The questions that I had with John about, "Hey, how is violence going to be handled?" Because when I read it, his script was so impeccable. All the music, I could hear his music. I could hear the sound design, it's like I could hear the bird in the trees. And it didn't seem gory or anything like that. So I asked, "Is it gonna be Hitchcockian?" And he said "Well, you know when you hear a car crash, and then you turn around to see it? It's like that." Immediately, I was like "All right, I'm in."
Because I didn't want to make a show that was some gore fest. Trust me, I love genre and I've done horror and I've done all kinds of things. But as a citizen and as a mother, I wanted to be on the same page as him and tell a story that had all of these different kinds of elements, but in the most suspenseful, honest way possible. He's just such a brilliant filmmaker that it was that and even more.
You mentioned that you dabbled in the world of horror before, and I was curious if that had an impact on how you approached the project. Just beyond like a sociological standpoint, did it kind of prepare you to take on like this kind of a horror story?
It's interesting, because I didn't ever think about it as horror. Because it never read as horror, right? When in the script it talked about outbreak and people getting sick. Our killer makeup artist and chief special effects spent months studying MRSA and Ebola, and worked for months to get the makeup perfect for John. Because when you actually look at when people get sick, this really actually happens.

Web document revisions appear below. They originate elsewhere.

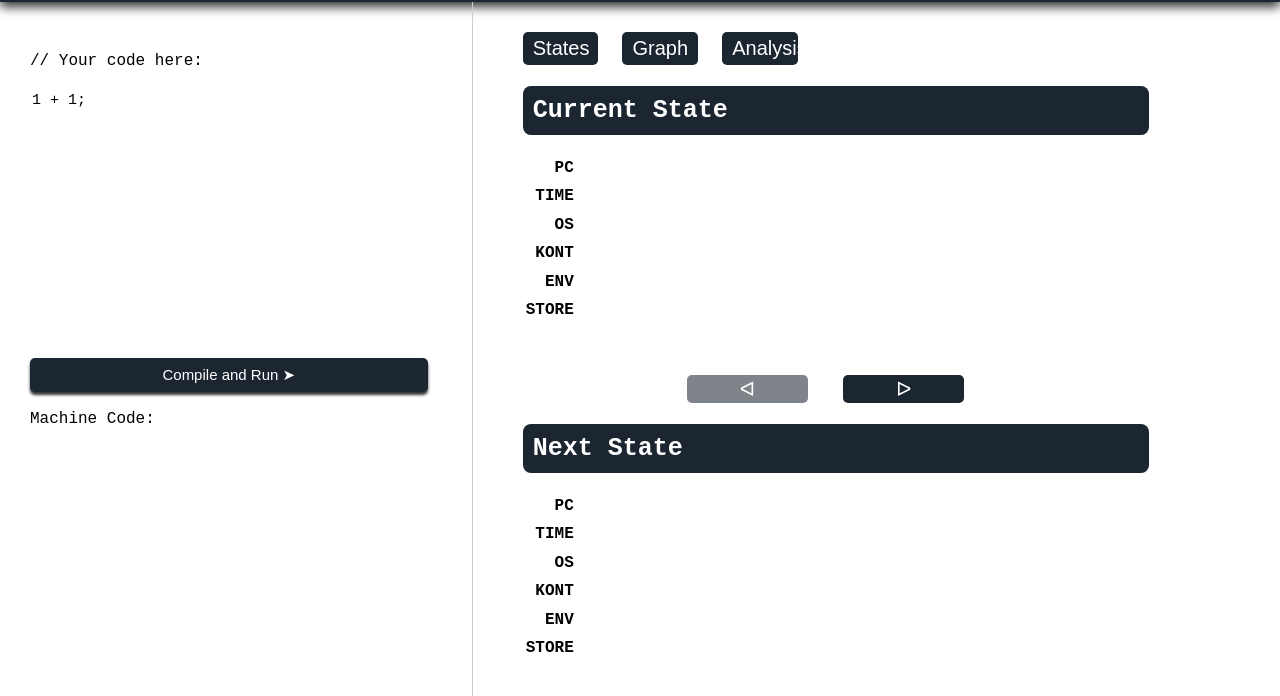
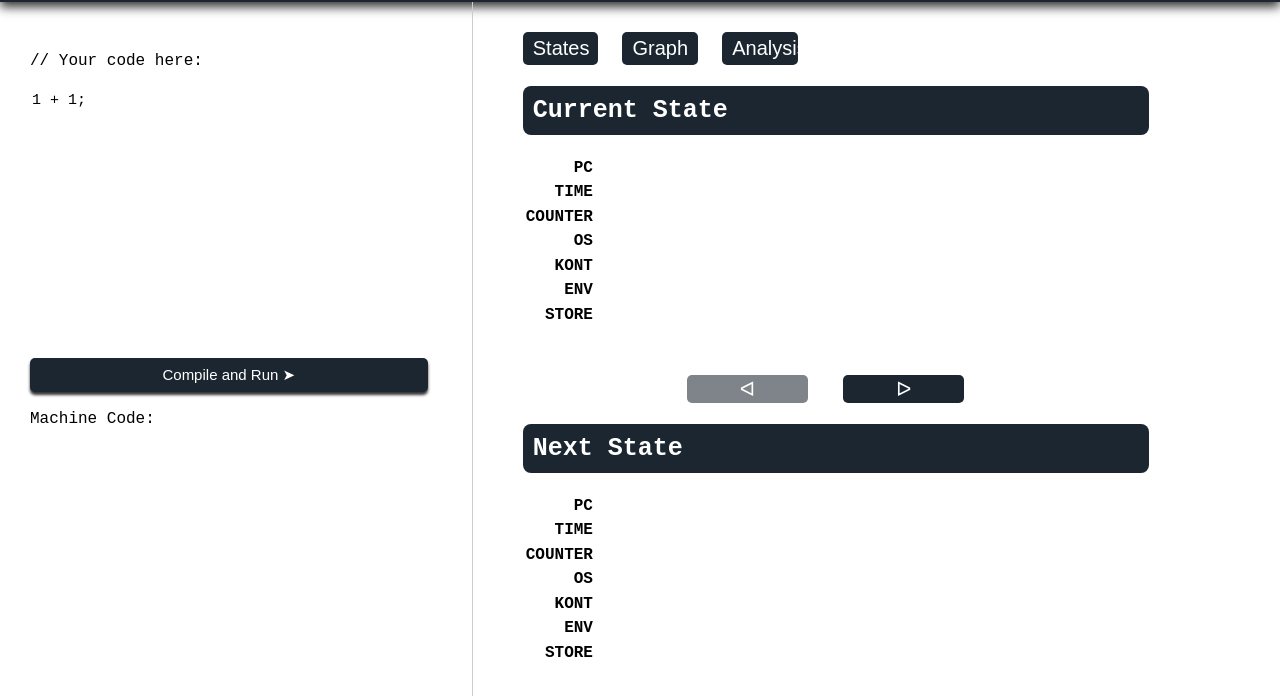
Before and after one commit to jing-xuan/abstractabstractabstract, a website: page views/index.html in a window 1280 px wide. Shown: the part 64-760 px from the top of the page. Drawn offline with nearby package versions, Linux system fonts and the light colour scheme; a script that the page names is missing; a web font is replaced by a local one.

Commit message:
counter is counted for

```diff
--- a/test.js
+++ b/test.js
@@ -1289,6 +1289,7 @@ function fe_STATE (state) {
     states["TIME"] = TIME;
     states["KONT"] = KONT === "" ? "-" : KONT;
     states["ENV"] = display_ENV(ENV);
+    states["COUNTER"] = counter;
     states["STORE"] = display_STORE(STORE);
     // states["STORE"] = "";
     return states;
--- a/views/index.html
+++ b/views/index.html
@@ -299,6 +299,9 @@
                             <th>TIME</th>
                             <td id = "graphStateTIME"></td>
                         </tr>
+                        <th>COUNTER</th>
+                            <td id = "graphStateCOUNTER"></td>
+                        </tr>
                         <tr>
                             <th>OS</th>
                             <td id = "graphStateOS">-</td>
@@ -330,6 +333,9 @@
                         <tr>
                             <th>TIME</th>
                             <td id = "curStateTIME"></td>
+                        </tr>
+                        <th>COUNTER</th>
+                            <td id = "curStateCOUNTER"></td>
                         </tr>
                         <tr>
                             <th>OS</th>
@@ -371,6 +377,9 @@
                         <tr>
                             <th>TIME</th>
                             <td id = "nextStateTIME"></td>
+                        </tr>
+                        <th>COUNTER</th>
+                            <td id = "nextStateCOUNTER"></td>
                         </tr>
                         <tr>
                             <th>OS</th>
@@ -422,6 +431,7 @@
             $("#" + eleName + "KONT").html(states[stateId]["KONT"]);
             $("#" + eleName + "ENV").html(states[stateId]["ENV"]);
             $("#" + eleName + "STORE").html(states[stateId]["STORE"]);
+            $("#" + eleName + "COUNTER").html(states[stateId]["COUNTER"]);
         }
 
         $("#nextChildState").click(function() {
```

The attack on the immune system, on the lymphatic system, everything was perfectly placed. The bleeding of the nose and the ears, and when they vomit and its blood. That actually happens and it's terrifying. And I think it was more of the horror of the fact that it was still real, that I just prepared it as I always do, which is like a straight up, intense drama.

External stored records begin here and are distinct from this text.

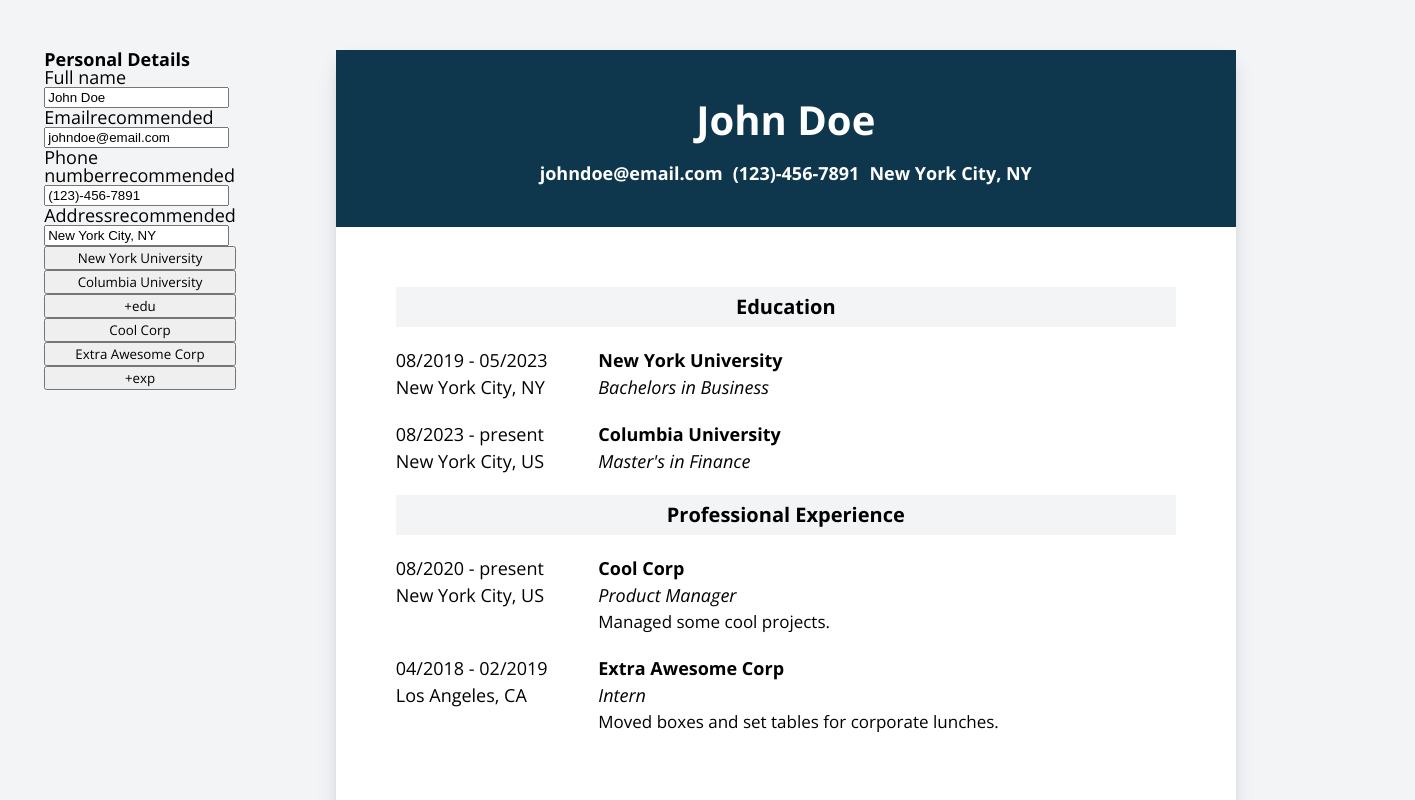
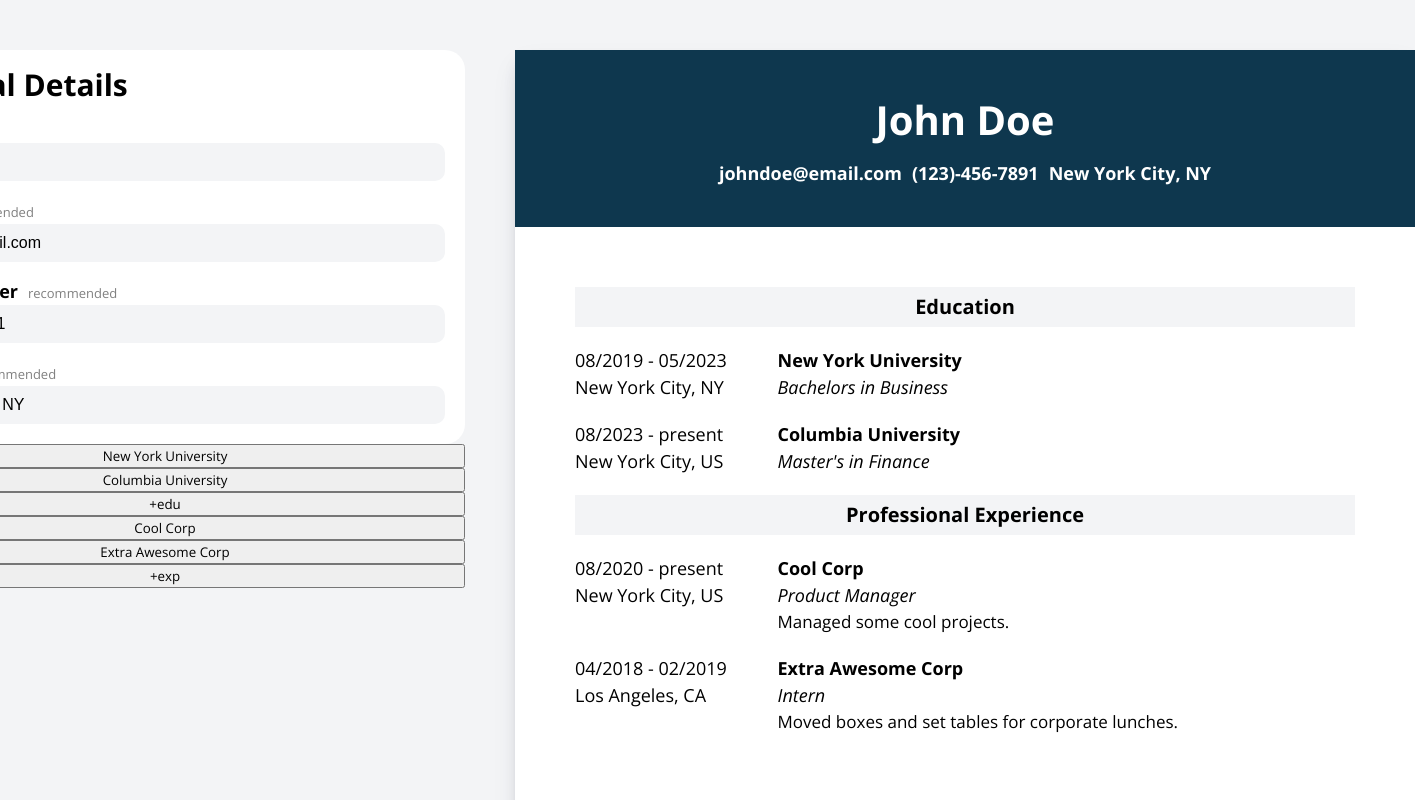
Before and after one commit to seanmckone/odin-cv-application, a React (Vite) app: page / in a window 1280 px wide. Shown: the top 800 px of the page, 1415 px wide, since content can reach past the window. Built offline with nearby package versions, Linux system fonts and the light colour scheme.

Commit message:
Create initial form styling

```diff
--- a/src/components/EducationForm.jsx
+++ b/src/components/EducationForm.jsx
@@ -1,5 +1,6 @@
 import InputGroup from "./InputGroup.jsx";
 import FormButtons from "./FormButtons.jsx";
+import "../styles/EduExpForm.css";
 
 function EducationForm({ educationDetails, onChange, cancel, remove, save }) {
   return (
--- a/src/components/ExperienceForm.jsx
+++ b/src/components/ExperienceForm.jsx
@@ -1,5 +1,6 @@
 import InputGroup from "./InputGroup.jsx";
 import FormButtons from "./FormButtons.jsx";
+import "../styles/EduExpForm.css";
 
 function ExperienceForm({ experienceDetails, onChange, cancel, remove, save }) {
   return (
--- a/src/components/InputGroup.jsx
+++ b/src/components/InputGroup.jsx
@@ -1,3 +1,5 @@
+import "../styles/InputGroup.css";
+
 function InputGroup({
   id,
   placeholder,
--- a/src/components/PersonalDetails.jsx
+++ b/src/components/PersonalDetails.jsx
@@ -1,4 +1,5 @@
 import InputGroup from "./InputGroup.jsx";
+import "../styles/PersonalDetails.css";
 
 function PersonalDetails({ personalDetails, onChange }) {
   return (
@@ -8,7 +9,7 @@
       id="personal-details-form"
       className="personal-details-form"
     >
-      <h2>Personal Details</h2>
+      <h2 className="personal-details-title">Personal Details</h2>
       <InputGroup
         id="full-name"
         placeholder="First and last name"
--- a/src/styles/App.css
+++ b/src/styles/App.css
@@ -1,6 +1,6 @@
 .app {
   display: flex;
-  gap: 100px;
+  gap: 50px;
   justify-content: center;
 }
 
--- /dev/null
+++ b/src/styles/EduExpForm.css
@@ -0,0 +1,12 @@
+.education-form,
+.experience-form {
+  background-color: var(--accent-bg-color);
+  padding: 20px;
+  border-radius: 20px;
+
+  display: flex;
+  flex-direction: column;
+  gap: 20px;
+
+  width: 600px;
+}
--- /dev/null
+++ b/src/styles/InputGroup.css
@@ -0,0 +1,24 @@
+input {
+  border: 0px;
+  background-color: var(--main-bg-color);
+  padding: 10px;
+  border-radius: 10px;
+  font-size: 16px;
+}
+
+.input-group {
+  display: flex;
+  flex-direction: column;
+  gap: 5px;
+}
+
+.optional-text,
+.recommended-text {
+  font-size: 13px;
+  color: gray;
+  margin-left: 10px;
+}
+
+.label-text {
+  font-weight: bold;
+}
--- /dev/null
+++ b/src/styles/PersonalDetails.css
@@ -0,0 +1,15 @@
+.personal-details-form {
+  background-color: var(--accent-bg-color);
+  padding: 20px;
+  border-radius: 20px;
+
+  display: flex;
+  flex-direction: column;
+  gap: 20px;
+
+  width: 600px;
+}
+
+.personal-details-title {
+  font-size: 30px;
+}
```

The closest thing it felt like, to me, that I could compare it to -- because before you shoot, you're like, "OK, what else is like this?" -- and I was thinking about Edgar Wright, and I sent him a message about how he took on blending genre into the world.

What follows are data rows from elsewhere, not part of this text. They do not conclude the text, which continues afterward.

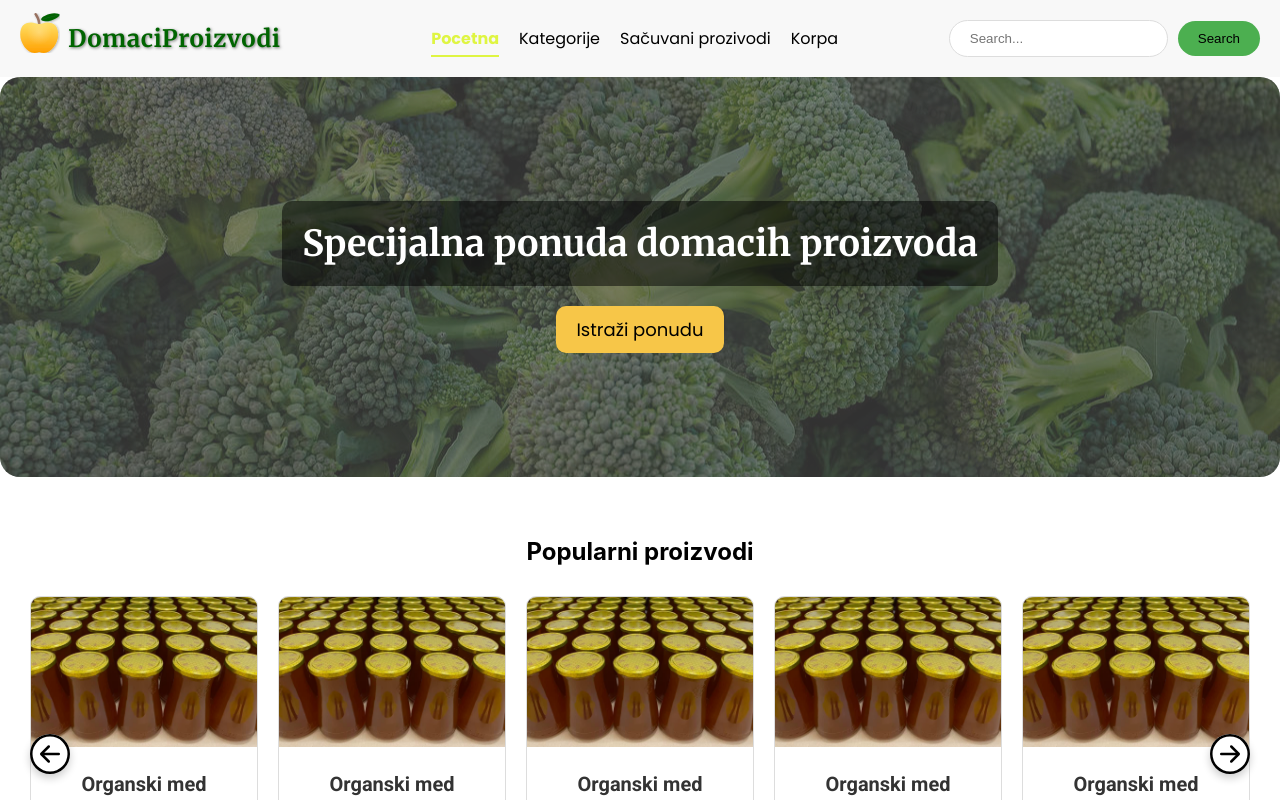
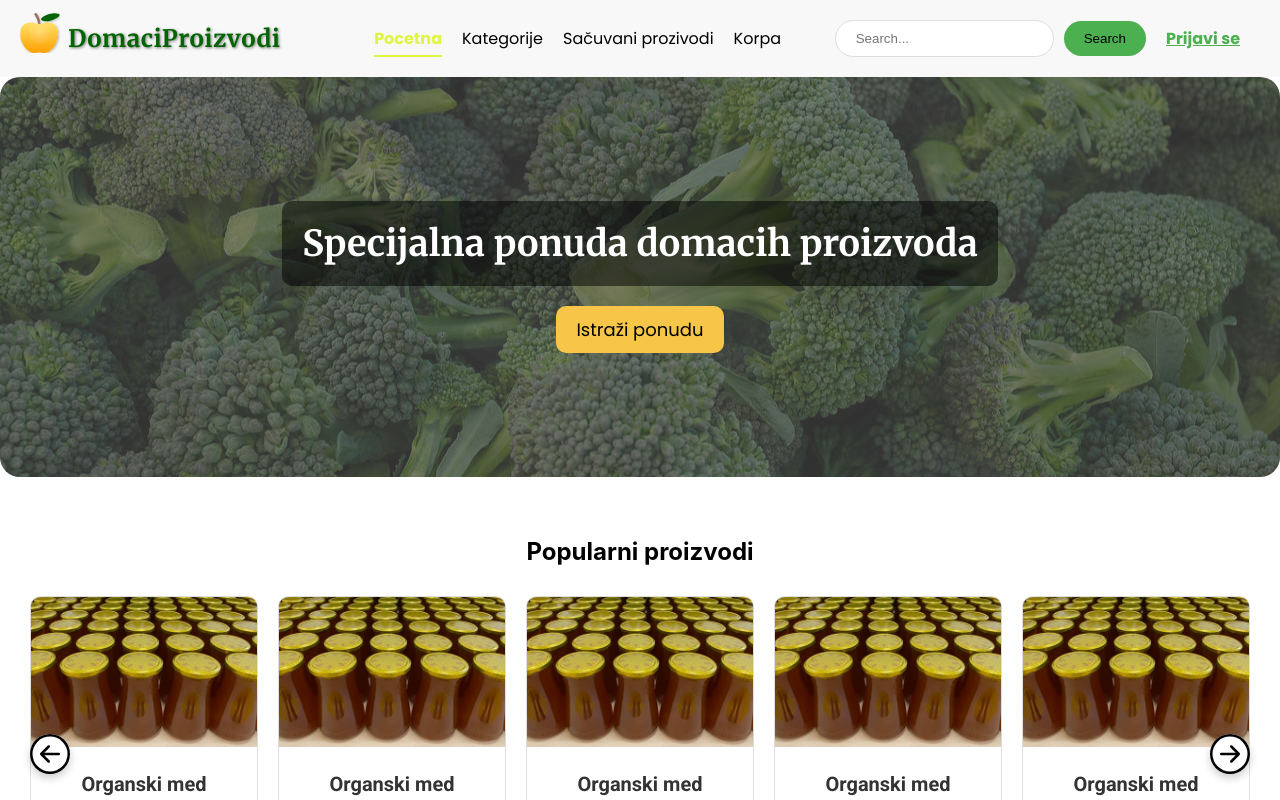
Before and after one commit to markom132/DomacaProzivodnja, a React (Create React App) app in the folder frontend/: page / in a window 1280 px wide. Shown: the top 800 px of the page. Built offline with nearby package versions, Linux system fonts and the light colour scheme.

Commit message:
mplement_User_Icon/menu_and_for_anonimous_logIn/register_buttons closes #154

```diff
--- a/frontend/src/components/Header.css
+++ b/frontend/src/components/Header.css
@@ -24,10 +24,16 @@
   margin-bottom: 12px;
 }
 
+.navContainer {
+  position: relative;
+  flex-grow: 1;
+  display: flex;
+  justify-content: center;
+}
+
 .navList {
   display: flex;
   list-style: none;
-  justify-content: space-between;
   gap: 20px;
 }
 
@@ -107,3 +113,53 @@
 .cartWrapper {
   position: relative;
 }
+
+.rightSection {
+  display: flex;
+  align-items: center;
+}
+
+.authButtonText {
+  font-family: 'Poppins', sans-serif;
+  padding: 10px 20px;
+  color: #4caf50;
+  background: none;
+  border: none;
+  font-size: 16px;
+  font-weight: bold;
+  cursor: pointer;
+  transition: color 0.3s ease;
+}
+
+.authButtonText:hover {
+  color: #388e3c;
+}
+
+
+.profileIcon {
+  display: flex;
+  align-items: center;
+  justify-content: center;
+  width: 40px;
+  height: 40px;
+  background-color: #f1f1f1;
+  border-radius: 50%;
+  cursor: pointer;
+  transition: background-color 0.3s ease;
+  box-shadow: 0 2px 5px rgba(0, 0, 0, 0.2);
+  margin-left: 20px;
+}
+
+.profileIcon:hover {
+  background-color: #e0e0e0;
+}
+
+.profileIcon svg {
+  width: 32px;
+  height: 32px;
+  fill: #4caf50;
+}
+
+.profileIcon:hover svg {
+  fill: #388e3c;
+}
--- a/frontend/src/components/Header.js
+++ b/frontend/src/components/Header.js
@@ -8,6 +8,7 @@ const Header = () => {
   const location = useLocation();
 
   const [isPopupVisible, setPopupVisible] = useState(false);
+  const isLoggedIn = false;
 
   return (
     <header className="header">
@@ -15,6 +16,7 @@ const Header = () => {
         <LogoSVGIcon />
         <span>DomaciProizvodi</span>
       </div>
+      <div className="navContainer">
         <nav>
           <ul className="navList">
             <li className="navItemContainer">
@@ -68,9 +70,25 @@ const Header = () => {
             </li>
           </ul>
         </nav>
+      </div>
+      <div className="rightSection">
         <div className="searchBar">
           <input type="text" placeholder="Search..." className="searchInput" />
           <button className="searchButton">Search</button>
+        </div>
+
+        {isLoggedIn ? (
+          <NavLink to="/profile" className="profileIcon" title="Profil">
+            <svg xmlns="http://www.w3.org/2000/svg" x="0px" y="0px" width="50" height="50" viewBox="0 0 48 48">
+              <path d="M24 4A10 10 0 1024 24 10 10 0 1024 4zM36.021 28H11.979C9.785 28 8 29.785 8 31.979V33.5c0 3.312 1.885 6.176 5.307 8.063C16.154 43.135 19.952 44 24 44c7.706 0 16-3.286 16-10.5v-1.521C40 29.785 38.215 28 36.021 28z"></path>
+            </svg>
+          </NavLink>
+
+        ) : (
+          <div>
+            <NavLink to="/login" className="authButtonText">Prijavi se</NavLink>
+          </div>
+        )}
       </div>
     </header>
   );
```
Lines whose indentation alone changed are shown as unchanged.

I find it really important to ask different questions and look at serving everybody. Because people that know me know I love genre. They know that I love Star Wars, they know I love Dungeons & Dragons, and I'm like really into very specific things. It's just really rad that when people see this, they will get what they want: they will get this horrifying, intense experience, with these moments of levity and beauty. They will get the horrific genre aspect of it, and they'll get the fun from it too.
There's a reason why genre and horror and drama work right and aligning them. It's because we just need, audiences right now, they just need that scare. When you're scared and you release chemicals in your brain and in your body, and I think there's something to that right now. I think that we just need that right now, because we want to be just taken out of all the shit that's going on. There's just too much stress in life right now. So I think that genre plays a very important part in that.
The first season of Black Summer is now available on Netflix.
This interview has been edited for clarity and length.